#### TASK REQUIREMENTS
Check each line of the data below for the word "cells". How many lines have it? Answer with the number alone.

#### PROVIDED DATA
-- -- --

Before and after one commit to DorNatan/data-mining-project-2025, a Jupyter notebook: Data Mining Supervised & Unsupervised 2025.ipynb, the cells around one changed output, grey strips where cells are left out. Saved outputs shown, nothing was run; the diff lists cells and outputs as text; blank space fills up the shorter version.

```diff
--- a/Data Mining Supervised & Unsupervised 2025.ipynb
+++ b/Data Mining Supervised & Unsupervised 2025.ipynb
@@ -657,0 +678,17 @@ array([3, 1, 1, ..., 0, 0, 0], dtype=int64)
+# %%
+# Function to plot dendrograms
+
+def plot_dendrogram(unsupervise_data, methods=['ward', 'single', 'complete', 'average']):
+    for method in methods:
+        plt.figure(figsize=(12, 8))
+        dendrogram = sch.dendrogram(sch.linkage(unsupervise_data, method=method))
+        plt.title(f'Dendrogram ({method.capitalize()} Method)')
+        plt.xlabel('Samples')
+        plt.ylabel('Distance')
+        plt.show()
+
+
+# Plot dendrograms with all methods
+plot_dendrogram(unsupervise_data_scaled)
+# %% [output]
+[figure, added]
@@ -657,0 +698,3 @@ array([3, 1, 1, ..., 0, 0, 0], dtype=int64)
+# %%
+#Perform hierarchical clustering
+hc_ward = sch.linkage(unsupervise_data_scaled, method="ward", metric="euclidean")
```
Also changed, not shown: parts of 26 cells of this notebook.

-- -- --

#### REPLY
2